In defending some documents, a company spokesperson said that many lawyers misinterpreted the documents that refer to how Allstate deals with claims from other parties, not from policyholders. The Allstate spokesperson said many of the documents, the plaintiff’s personal injury lawyers picked apart, refer to claims-handling practices for car accident claims that have been incorrectly assumed to apply to homeowners’ policies.
If this is true, I see Allstate’s point. Accident lawyers whine about Allstate’s poor offers in third party cases. In Maryland car accident cases, I don’t think GEICO, Progressive, Nationwide, MAIF, or State Farm are making offers that are any different from Allstate’s. But that is not my point.
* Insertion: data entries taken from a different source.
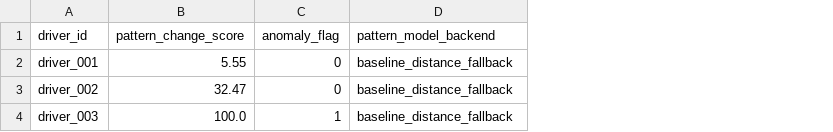
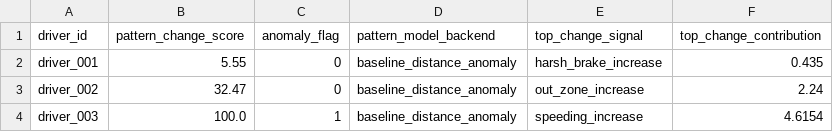
Before and after one commit to summit1123/seniorcareservice, a CSV file: data/processed/pattern_change_score.csv, drawn as a sheet; the diff names each change by its address in the sheet, - before the commit and + after, or states it on an @@ line.

```diff
--- a/data/processed/pattern_change_score.csv
+++ b/data/processed/pattern_change_score.csv
+column E (top_change_signal), rows 2-4: harsh_brake_increase | out_zone_increase | speeding_increase
+column F (top_change_contribution), rows 2-4: 0.435 | 2.24 | 4.6154
-D2:D4 (pattern_model_backend): baseline_distance_fallback
+D2:D4 (pattern_model_backend): baseline_distance_anomaly
```
Also changed, not shown: data/processed/decision_table.csv, data/processed/driving_feature_table.csv, 17 other files.
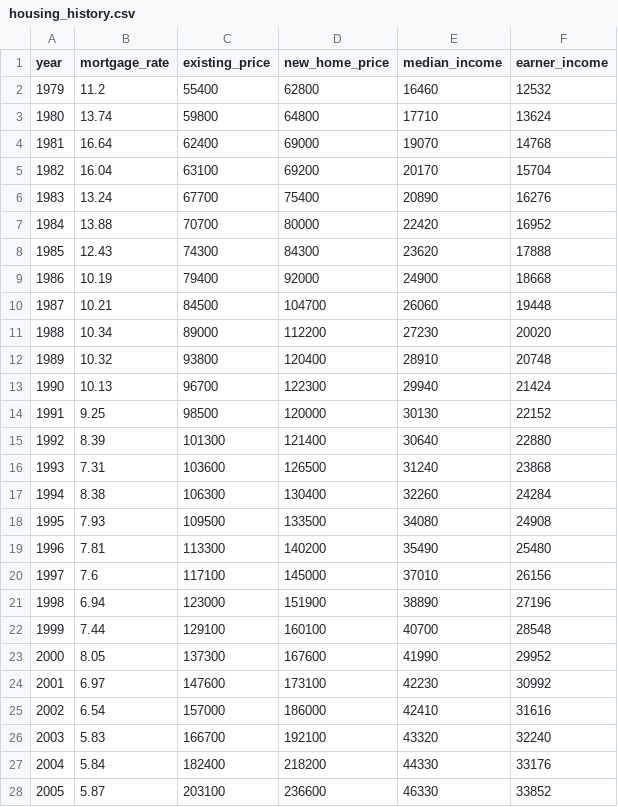
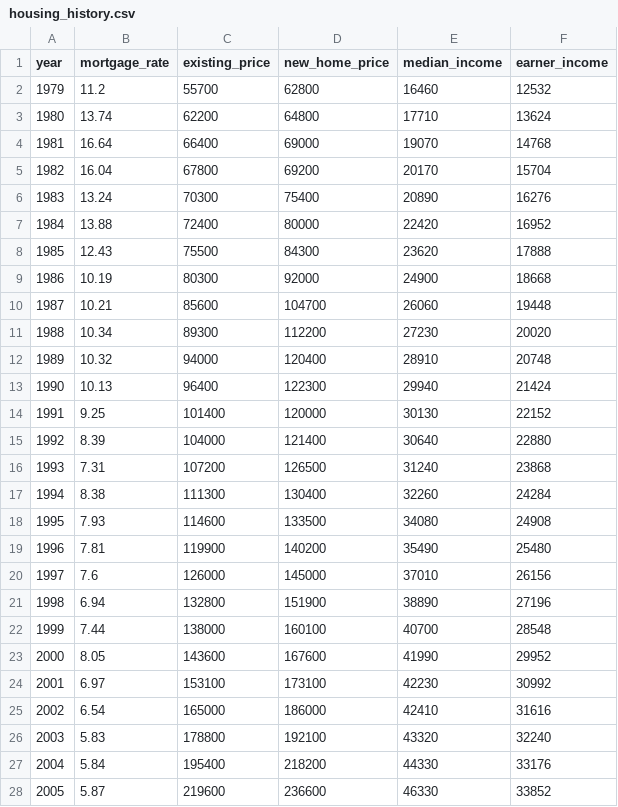
Before and after one commit to saltyscott0521/tracebi, a CSV file: examples/portfolio_project/inputs/housing_history.csv, drawn as a sheet; only a part is shown; the diff covers the shown part only.

```diff
--- a/examples/portfolio_project/inputs/housing_history.csv
+++ b/examples/portfolio_project/inputs/housing_history.csv
@@ -1,28 +1,28 @@
 year,mortgage_rate,existing_price,new_home_price,median_income,earner_income
-1979,11.2,55400,62800,16460,12532
-1980,13.74,59800,64800,17710,13624
-1981,16.64,62400,69000,19070,14768
-1982,16.04,63100,69200,20170,15704
-1983,13.24,67700,75400,20890,16276
-1984,13.88,70700,80000,22420,16952
-1985,12.43,74300,84300,23620,17888
-1986,10.19,79400,92000,24900,18668
-1987,10.21,84500,104700,26060,19448
-1988,10.34,89000,112200,27230,20020
-1989,10.32,93800,120400,28910,20748
-1990,10.13,96700,122300,29940,21424
-1991,9.25,98500,120000,30130,22152
-1992,8.39,101300,121400,30640,22880
-1993,7.31,103600,126500,31240,23868
-1994,8.38,106300,130400,32260,24284
-1995,7.93,109500,133500,34080,24908
-1996,7.81,113300,140200,35490,25480
-1997,7.6,117100,145000,37010,26156
-1998,6.94,123000,151900,38890,27196
-1999,7.44,129100,160100,40700,28548
-2000,8.05,137300,167600,41990,29952
-2001,6.97,147600,173100,42230,30992
-2002,6.54,157000,186000,42410,31616
-2003,5.83,166700,192100,43320,32240
-2004,5.84,182400,218200,44330,33176
-2005,5.87,203100,236600,46330,33852
+1979,11.2,55700,62800,16460,12532
+1980,13.74,62200,64800,17710,13624
+1981,16.64,66400,69000,19070,14768
+1982,16.04,67800,69200,20170,15704
+1983,13.24,70300,75400,20890,16276
+1984,13.88,72400,80000,22420,16952
+1985,12.43,75500,84300,23620,17888
+1986,10.19,80300,92000,24900,18668
+1987,10.21,85600,104700,26060,19448
+1988,10.34,89300,112200,27230,20020
+1989,10.32,94000,120400,28910,20748
+1990,10.13,96400,122300,29940,21424
+1991,9.25,101400,120000,30130,22152
+1992,8.39,104000,121400,30640,22880
+1993,7.31,107200,126500,31240,23868
+1994,8.38,111300,130400,32260,24284
+1995,7.93,114600,133500,34080,24908
+1996,7.81,119900,140200,35490,25480
+1997,7.6,126000,145000,37010,26156
+1998,6.94,132800,151900,38890,27196
+1999,7.44,138000,160100,40700,28548
+2000,8.05,143600,167600,41990,29952
+2001,6.97,153100,173100,42230,30992
+2002,6.54,165000,186000,42410,31616
+2003,5.83,178800,192100,43320,32240
+2004,5.84,195400,218200,44330,33176
+2005,5.87,219600,236600,46330,33852
```
Also changed, not shown: 20 edited cells elsewhere in this file, 8 other files.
The insurance companies have no obligation in third party cases to make fair offers. Insurance companies can do whatever they want. Therefore, we have lawsuits.
The reason insurance companies will not pay fair value on my accident claims is because two things have to happen before a bad offer turns into a lawsuit: (1) the accident lawyer has to file the claim, and (2) the plaintiff has to sue and wait for their recovery. Regarding the former point, accident lawyers who fear suing rarely tell their clients they will not sue. Instead, the lawyer tells the client it is a substantial offer and they should accept it. The main reason insurance companies make poor offers is because lawyers let them. That insurance companies—again in third party cases—have an obligation to be fair is as absurd as the notion that personal injury lawyers should have the goal of being fair. In the adversary system, if your goal is to be fair, you are doing your client a disservice. Not that you should not recommend fair settlements, but it should not be a plaintiffs’ lawyer’s goal.
First-party insurance cases where the insurer has a duty to their insureds to provide fair compensation for their injuries or losses are a different matter altogether. In these cases, I think there is ample evidence that Allstate has failed to meet their obligations and it would not surprise me if these documents intentionally blur the lines between smart strategies in third party cases where the insurance company has a legitimate aim to pay less than fair value on claims and first-party cases where the insurance company has a legal and ethical obligation to pay their insureds fair value for their claims.